23 February 2015
Suffragettes forever! The story of women and power begins on Wednesday 25 February, with an account of the immense legal, social, and political oppression experienced by British women before the suffragettes campaign began.
According to Professor Vickery, this was a period of “astonishing prejudice; defined by systematic subjugation, cruelty and hardship for many women”.
“In October of 1814, a man led his wife to Hailsham market and sold her to the highest bidder. This was the ritual of wife sale, a kind of informal divorce. The unwanted woman was led to market in her Sunday-best dress with a rope halter on her neck or around her waist. She was exhibited like a beast, haggled over, and auctioned off to the highest bidder. There were 300 wife sales at fairs and markets all around Britain in the 18th and 19th centuries,” said Professor Vickery.
The following two episodes will trace the emergence, development and extraordinary impact of the suffragettes on life in Britain. Professor Vickery will tell the stories of women who worked tirelessly – often at great personal cost – to challenge the suffocating effects of an overwhelmingly male dominated society.
The battle to win the vote is the popular symbol of this struggle, but Professor Vickery places that epic fight in a much wider context.
The focus of the series will extend from the earliest recorded women’s rights demonstration at the time of Cromwell, through to modern times – with the election of Margaret Thatcher just 50 years after the extension of the franchise. Professor Vickery will conclude with reference to the ongoing – and incomplete - campaign for equal status in the institutions, homes, and boardrooms of modern Britain.
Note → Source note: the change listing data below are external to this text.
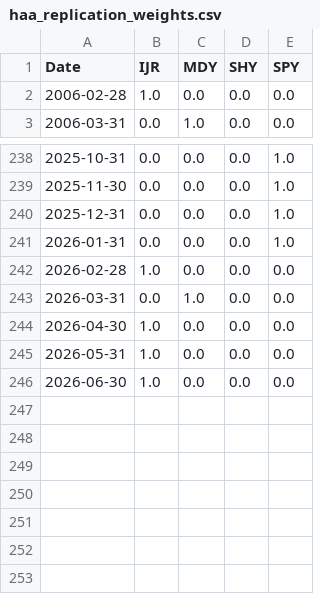
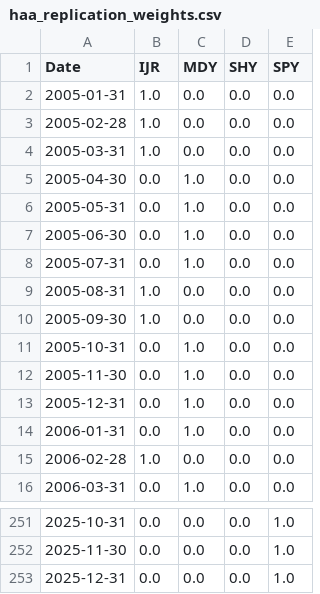
Before and after one commit to Arthus-HEC/Regime-Aware-Sector-Rotation, a CSV file: data/haa_replication_weights.csv, drawn as a sheet; only a part is shown, gaps mark what is left out.

```diff
--- a/data/haa_replication_weights.csv
+++ b/data/haa_replication_weights.csv
@@ -1,2 +1,15 @@
 Date,IJR,MDY,SHY,SPY
+2005-01-31,1.0,0.0,0.0,0.0
+2005-02-28,1.0,0.0,0.0,0.0
+2005-03-31,1.0,0.0,0.0,0.0
+2005-04-30,0.0,1.0,0.0,0.0
+2005-05-31,0.0,1.0,0.0,0.0
+2005-06-30,0.0,1.0,0.0,0.0
+2005-07-31,0.0,1.0,0.0,0.0
+2005-08-31,1.0,0.0,0.0,0.0
+2005-09-30,1.0,0.0,0.0,0.0
+2005-10-31,0.0,1.0,0.0,0.0
+2005-11-30,0.0,1.0,0.0,0.0
+2005-12-31,0.0,1.0,0.0,0.0
+2006-01-31,0.0,1.0,0.0,0.0
 2006-02-28,1.0,0.0,0.0,0.0
@@ -240,7 +253 @@ Date,IJR,MDY,SHY,SPY
 2025-12-31,0.0,0.0,0.0,1.0
-2026-01-31,0.0,0.0,0.0,1.0
-2026-02-28,1.0,0.0,0.0,0.0
-2026-03-31,0.0,1.0,0.0,0.0
-2026-04-30,1.0,0.0,0.0,0.0
-2026-05-31,1.0,0.0,0.0,0.0
-2026-06-30,1.0,0.0,0.0,0.0
```
Also changed, not shown: data/haa_replication_returns.csv, data/haa_replication_summary.csv, 22 other files.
Suffragettes forever! is one of a series of BBC programmes commissioned to mark the 800th anniversary of the Magna Carta.
For media information, contact:Paul Jordan